-- EXERCISE MATERIAL --

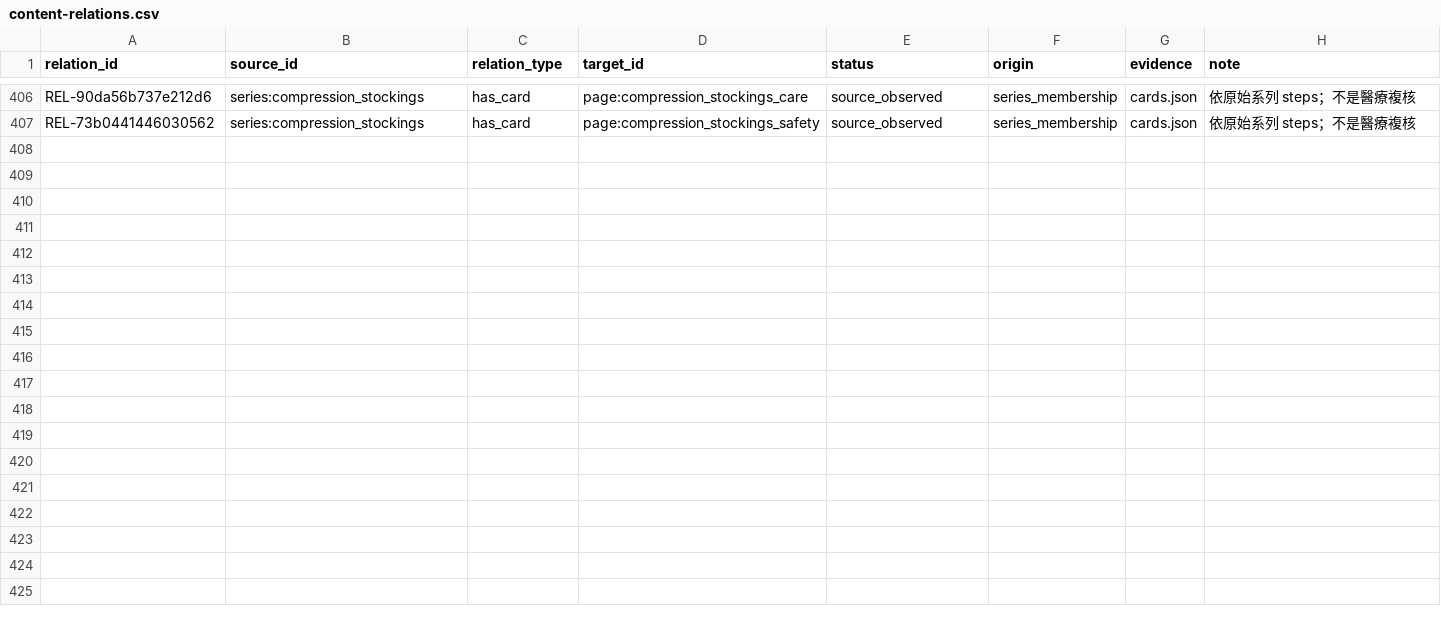
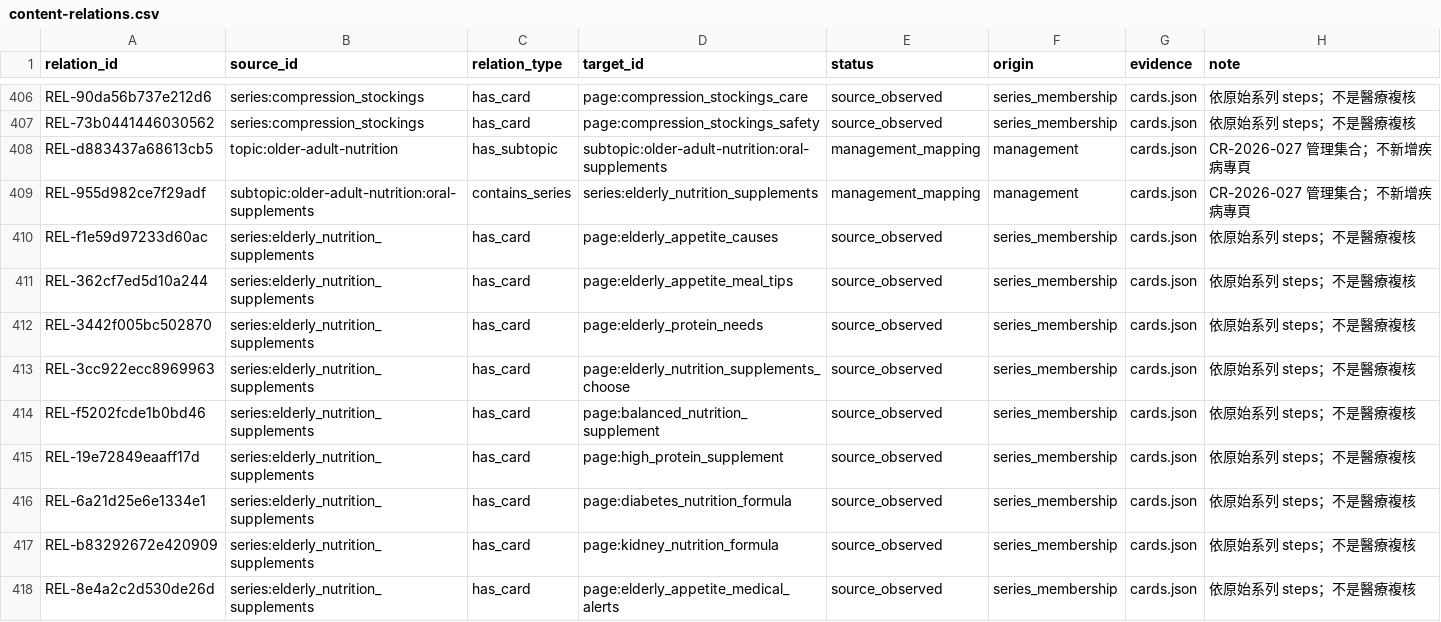
Before and after one commit to liaoweihung/pteduimg, a CSV file: docs/project-management/content-relations.csv, drawn as a sheet; only a part is shown, gaps mark what is left out.

Commit message:
Add elderly nutrition education series and sync project records

```diff
--- a/docs/project-management/content-relations.csv
+++ b/docs/project-management/content-relations.csv
@@ -407 +407,12 @@ REL-90da56b737e212d6,series:compression_stockings,has_card,page:compression_stoc
 REL-73b0441446030562,series:compression_stockings,has_card,page:compression_stockings_safety,source_observed,series_membership,cards.json,依原始系列 steps；不是醫療複核
+REL-d883437a68613cb5,topic:older-adult-nutrition,has_subtopic,subtopic:older-adult-nutrition:oral-supplements,management_mapping,management,cards.json,CR-2026-027 管理集合；不新增疾病專頁
+REL-955d982ce7f29adf,subtopic:older-adult-nutrition:oral-supplements,contains_series,series:elderly_nutrition_supplements,management_mapping,management,cards.json,CR-2026-027 管理集合；不新增疾病專頁
+REL-f1e59d97233d60ac,series:elderly_nutrition_supplements,has_card,page:elderly_appetite_causes,source_observed,series_membership,cards.json,依原始系列 steps；不是醫療複核
+REL-362cf7ed5d10a244,series:elderly_nutrition_supplements,has_card,page:elderly_appetite_meal_tips,source_observed,series_membership,cards.json,依原始系列 steps；不是醫療複核
+REL-3442f005bc502870,series:elderly_nutrition_supplements,has_card,page:elderly_protein_needs,source_observed,series_membership,cards.json,依原始系列 steps；不是醫療複核
+REL-3cc922ecc8969963,series:elderly_nutrition_supplements,has_card,page:elderly_nutrition_supplements_choose,source_observed,series_membership,cards.json,依原始系列 steps；不是醫療複核
+REL-f5202fcde1b0bd46,series:elderly_nutrition_supplements,has_card,page:balanced_nutrition_supplement,source_observed,series_membership,cards.json,依原始系列 steps；不是醫療複核
+REL-19e72849eaaff17d,series:elderly_nutrition_supplements,has_card,page:high_protein_supplement,source_observed,series_membership,cards.json,依原始系列 steps；不是醫療複核
+REL-6a21d25e6e1334e1,series:elderly_nutrition_supplements,has_card,page:diabetes_nutrition_formula,source_observed,series_membership,cards.json,依原始系列 steps；不是醫療複核
+REL-b83292672e420909,series:elderly_nutrition_supplements,has_card,page:kidney_nutrition_formula,source_observed,series_membership,cards.json,依原始系列 steps；不是醫療複核
+REL-8e4a2c2d530de26d,series:elderly_nutrition_supplements,has_card,page:elderly_appetite_medical_alerts,source_observed,series_membership,cards.json,依原始系列 steps；不是醫療複核
```
Also changed, not shown: docs/project-management/change-requests.csv, 37 other files.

-- WHAT YOU SHOULD DO --
Repeat each of the entries above exactly, but do not carry over the pictures.

-- SOLUTION FOR THIS TASK --
Before and after one commit to liaoweihung/pteduimg, a CSV file: docs/project-management/content-relations.csv, drawn as a sheet; only a part is shown, gaps mark what is left out.

Commit message:
Add elderly nutrition education series and sync project records

```diff
--- a/docs/project-management/content-relations.csv
+++ b/docs/project-management/content-relations.csv
@@ -407 +407,12 @@ REL-90da56b737e212d6,series:compression_stockings,has_card,page:compression_stoc
 REL-73b0441446030562,series:compression_stockings,has_card,page:compression_stockings_safety,source_observed,series_membership,cards.json,依原始系列 steps；不是醫療複核
+REL-d883437a68613cb5,topic:older-adult-nutrition,has_subtopic,subtopic:older-adult-nutrition:oral-supplements,management_mapping,management,cards.json,CR-2026-027 管理集合；不新增疾病專頁
+REL-955d982ce7f29adf,subtopic:older-adult-nutrition:oral-supplements,contains_series,series:elderly_nutrition_supplements,management_mapping,management,cards.json,CR-2026-027 管理集合；不新增疾病專頁
+REL-f1e59d97233d60ac,series:elderly_nutrition_supplements,has_card,page:elderly_appetite_causes,source_observed,series_membership,cards.json,依原始系列 steps；不是醫療複核
+REL-362cf7ed5d10a244,series:elderly_nutrition_supplements,has_card,page:elderly_appetite_meal_tips,source_observed,series_membership,cards.json,依原始系列 steps；不是醫療複核
+REL-3442f005bc502870,series:elderly_nutrition_supplements,has_card,page:elderly_protein_needs,source_observed,series_membership,cards.json,依原始系列 steps；不是醫療複核
+REL-3cc922ecc8969963,series:elderly_nutrition_supplements,has_card,page:elderly_nutrition_supplements_choose,source_observed,series_membership,cards.json,依原始系列 steps；不是醫療複核
+REL-f5202fcde1b0bd46,series:elderly_nutrition_supplements,has_card,page:balanced_nutrition_supplement,source_observed,series_membership,cards.json,依原始系列 steps；不是醫療複核
+REL-19e72849eaaff17d,series:elderly_nutrition_supplements,has_card,page:high_protein_supplement,source_observed,series_membership,cards.json,依原始系列 steps；不是醫療複核
+REL-6a21d25e6e1334e1,series:elderly_nutrition_supplements,has_card,page:diabetes_nutrition_formula,source_observed,series_membership,cards.json,依原始系列 steps；不是醫療複核
+REL-b83292672e420909,series:elderly_nutrition_supplements,has_card,page:kidney_nutrition_formula,source_observed,series_membership,cards.json,依原始系列 steps；不是醫療複核
+REL-8e4a2c2d530de26d,series:elderly_nutrition_supplements,has_card,page:elderly_appetite_medical_alerts,source_observed,series_membership,cards.json,依原始系列 steps；不是醫療複核
```
Also changed, not shown: docs/project-management/change-requests.csv, 37 other files.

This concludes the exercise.